The defense is seeking to show that Sneddon invaded the sanctity of the attorney-client privilege between Jackson and his former attorney.
Jackson has not been required to attend pretrial hearings, but he decided he wanted to be present for this confrontation.
In the audience will be his parents, Joseph and Katherine, and siblings Janet, LaToya, Jermaine and Jackie.
“It’s a face-off between Jackson and Sneddon,” said Laurie Levenson, a Loyola University law professor and former federal prosecutor. “And emotionally, it’s a big moment in the case. This is high drama.”
The hearing is also important legally, she said, because prosecutors stand to lose their key evidence if it is found that they obtained it illegally.
“This is the basis of the conspiracy count,” she said.
In addition, she said, a finding that the prosecution intentionally interfered with the attorney-client relationship could prompt a motion to dismiss the charge entirely.

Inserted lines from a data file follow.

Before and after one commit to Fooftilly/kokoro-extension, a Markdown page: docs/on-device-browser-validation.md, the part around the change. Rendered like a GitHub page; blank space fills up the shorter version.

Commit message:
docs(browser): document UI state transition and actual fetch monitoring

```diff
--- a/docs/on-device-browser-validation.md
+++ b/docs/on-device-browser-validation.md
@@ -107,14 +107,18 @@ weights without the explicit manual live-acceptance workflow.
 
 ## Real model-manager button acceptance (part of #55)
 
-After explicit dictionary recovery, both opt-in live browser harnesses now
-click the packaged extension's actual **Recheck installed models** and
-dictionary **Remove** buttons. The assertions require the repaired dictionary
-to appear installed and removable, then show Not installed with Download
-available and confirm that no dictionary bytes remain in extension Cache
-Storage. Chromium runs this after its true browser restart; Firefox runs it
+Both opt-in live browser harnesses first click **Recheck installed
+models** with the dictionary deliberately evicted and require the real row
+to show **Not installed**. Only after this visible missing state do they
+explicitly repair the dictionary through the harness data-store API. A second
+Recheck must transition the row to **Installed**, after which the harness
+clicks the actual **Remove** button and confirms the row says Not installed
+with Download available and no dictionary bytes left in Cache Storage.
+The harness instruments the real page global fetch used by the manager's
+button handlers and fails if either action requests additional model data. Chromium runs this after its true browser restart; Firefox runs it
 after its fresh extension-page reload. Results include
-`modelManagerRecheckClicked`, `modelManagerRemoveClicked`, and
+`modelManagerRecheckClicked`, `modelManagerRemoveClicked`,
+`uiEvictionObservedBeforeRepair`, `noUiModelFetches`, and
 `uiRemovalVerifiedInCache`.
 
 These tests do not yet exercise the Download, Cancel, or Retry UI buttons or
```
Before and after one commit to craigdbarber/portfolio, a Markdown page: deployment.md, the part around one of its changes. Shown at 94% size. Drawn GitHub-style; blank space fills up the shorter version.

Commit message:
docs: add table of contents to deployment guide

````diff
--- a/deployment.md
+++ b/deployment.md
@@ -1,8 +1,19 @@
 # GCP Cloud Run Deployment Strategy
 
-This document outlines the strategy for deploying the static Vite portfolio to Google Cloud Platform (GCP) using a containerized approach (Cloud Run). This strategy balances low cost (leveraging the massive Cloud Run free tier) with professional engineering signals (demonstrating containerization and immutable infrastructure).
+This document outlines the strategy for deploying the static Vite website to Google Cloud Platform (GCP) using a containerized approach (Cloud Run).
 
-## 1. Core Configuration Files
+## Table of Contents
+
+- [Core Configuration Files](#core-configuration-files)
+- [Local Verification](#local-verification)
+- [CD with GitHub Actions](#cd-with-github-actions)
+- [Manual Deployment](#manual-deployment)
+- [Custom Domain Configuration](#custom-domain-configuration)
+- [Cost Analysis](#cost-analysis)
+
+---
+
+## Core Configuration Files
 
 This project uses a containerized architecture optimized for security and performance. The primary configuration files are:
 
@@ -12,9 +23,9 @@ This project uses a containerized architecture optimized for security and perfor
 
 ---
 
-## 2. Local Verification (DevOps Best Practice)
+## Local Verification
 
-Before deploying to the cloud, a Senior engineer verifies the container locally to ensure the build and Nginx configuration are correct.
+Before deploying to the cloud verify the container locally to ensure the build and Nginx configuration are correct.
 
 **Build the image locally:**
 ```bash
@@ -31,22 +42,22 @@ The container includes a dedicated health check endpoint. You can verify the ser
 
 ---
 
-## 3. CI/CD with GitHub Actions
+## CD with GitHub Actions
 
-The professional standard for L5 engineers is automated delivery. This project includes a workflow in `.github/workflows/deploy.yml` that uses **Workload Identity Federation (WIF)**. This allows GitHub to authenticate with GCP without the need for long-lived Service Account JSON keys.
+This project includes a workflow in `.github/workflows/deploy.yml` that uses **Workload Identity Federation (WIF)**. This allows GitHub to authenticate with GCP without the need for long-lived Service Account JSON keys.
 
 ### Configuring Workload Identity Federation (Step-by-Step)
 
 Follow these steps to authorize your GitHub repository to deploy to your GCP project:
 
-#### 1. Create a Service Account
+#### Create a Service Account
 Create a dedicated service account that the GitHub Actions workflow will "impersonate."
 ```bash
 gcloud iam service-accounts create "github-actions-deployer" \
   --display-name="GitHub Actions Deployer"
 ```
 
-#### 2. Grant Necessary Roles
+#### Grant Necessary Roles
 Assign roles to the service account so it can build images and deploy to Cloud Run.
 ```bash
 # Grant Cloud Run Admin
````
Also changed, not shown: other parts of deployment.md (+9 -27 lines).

Jackson, 45, is charged with committing a lewd act upon a child, administering an intoxicating agent and conspiring to commit child abduction, false imprisonment and extortion. He has pleaded not guilty and is free on $3 million bail.
Sneddon was subpoenaed by Jackson’s attorneys to testify about surveillance he personally conducted at the office of a private investigator working for Jackson’s former attorney, Mark Geragos.